What to do:
Leave every image out, and return the rest of the data word for word.

Start of Records for this task

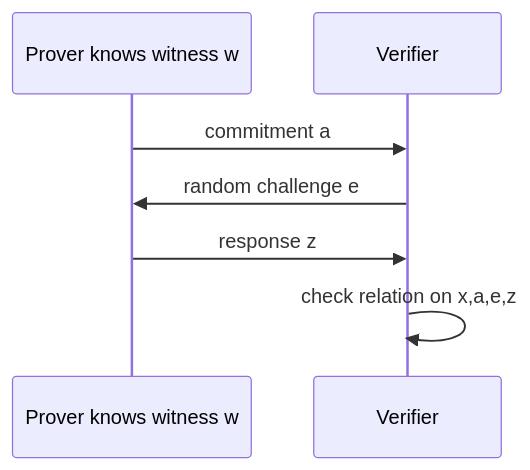
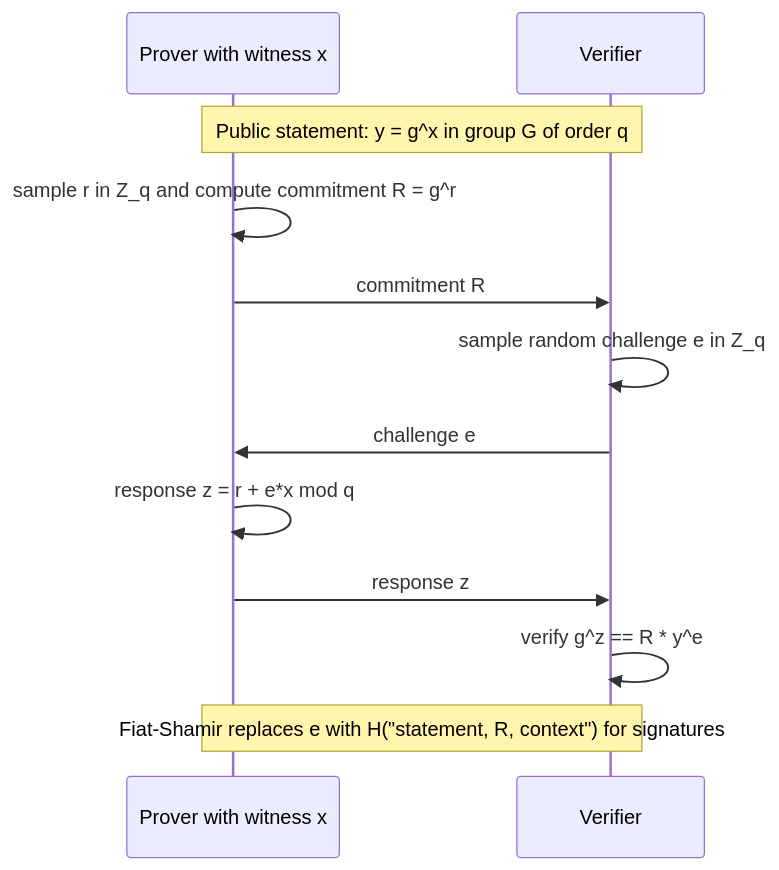
The diagram in docs/cs/cryptography/zero-knowledge-proofs.md (justinbrianhwang/SJ-wiki), drawn with Mermaid before and after one commit. The commit also changed other lines of this file and 1858 other files, not shown here.

Commit message:
Upgrade Mermaid diagrams to real architecture level across DL/CS-systems/CS-applied/QIS/Physics+Math+Chem (~728 mermaid blocks total): detailed sublayers, residuals, dimensions, shape transitions, subgraph grouping

````diff
--- a/docs/cs/cryptography/zero-knowledge-proofs.md
+++ b/docs/cs/cryptography/zero-knowledge-proofs.md
@@ -94,9 +94,14 @@
 ```mermaid
 sequenceDiagram
-  participant P as Prover knows witness w
+  participant P as Prover with witness x
   participant V as Verifier
-  P->>V: commitment a
-  V->>P: random challenge e
+  Note over P,V: Public statement: y = g^x in group G of order q
+  P->>P: sample r in Z_q and compute commitment R = g^r
+  P->>V: commitment R
+  V->>V: sample random challenge e in Z_q
+  V->>P: challenge e
+  P->>P: response z = r + e*x mod q
   P->>V: response z
-  V->>V: check relation on x,a,e,z
+  V->>V: verify g^z == R * y^e
+  Note over P,V: Fiat-Shamir replaces e with H("statement, R, context") for signatures
 ```
````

End of Records for this task

Answer section:
The diagram in docs/cs/cryptography/zero-knowledge-proofs.md (justinbrianhwang/SJ-wiki), drawn with Mermaid before and after one commit. The commit also changed other lines of this file and 1858 other files, not shown here.

Commit message:
Upgrade Mermaid diagrams to real architecture level across DL/CS-systems/CS-applied/QIS/Physics+Math+Chem (~728 mermaid blocks total): detailed sublayers, residuals, dimensions, shape transitions, subgraph grouping

````diff
--- a/docs/cs/cryptography/zero-knowledge-proofs.md
+++ b/docs/cs/cryptography/zero-knowledge-proofs.md
@@ -94,9 +94,14 @@
 ```mermaid
 sequenceDiagram
-  participant P as Prover knows witness w
+  participant P as Prover with witness x
   participant V as Verifier
-  P->>V: commitment a
-  V->>P: random challenge e
+  Note over P,V: Public statement: y = g^x in group G of order q
+  P->>P: sample r in Z_q and compute commitment R = g^r
+  P->>V: commitment R
+  V->>V: sample random challenge e in Z_q
+  V->>P: challenge e
+  P->>P: response z = r + e*x mod q
   P->>V: response z
-  V->>V: check relation on x,a,e,z
+  V->>V: verify g^z == R * y^e
+  Note over P,V: Fiat-Shamir replaces e with H("statement, R, context") for signatures
 ```
````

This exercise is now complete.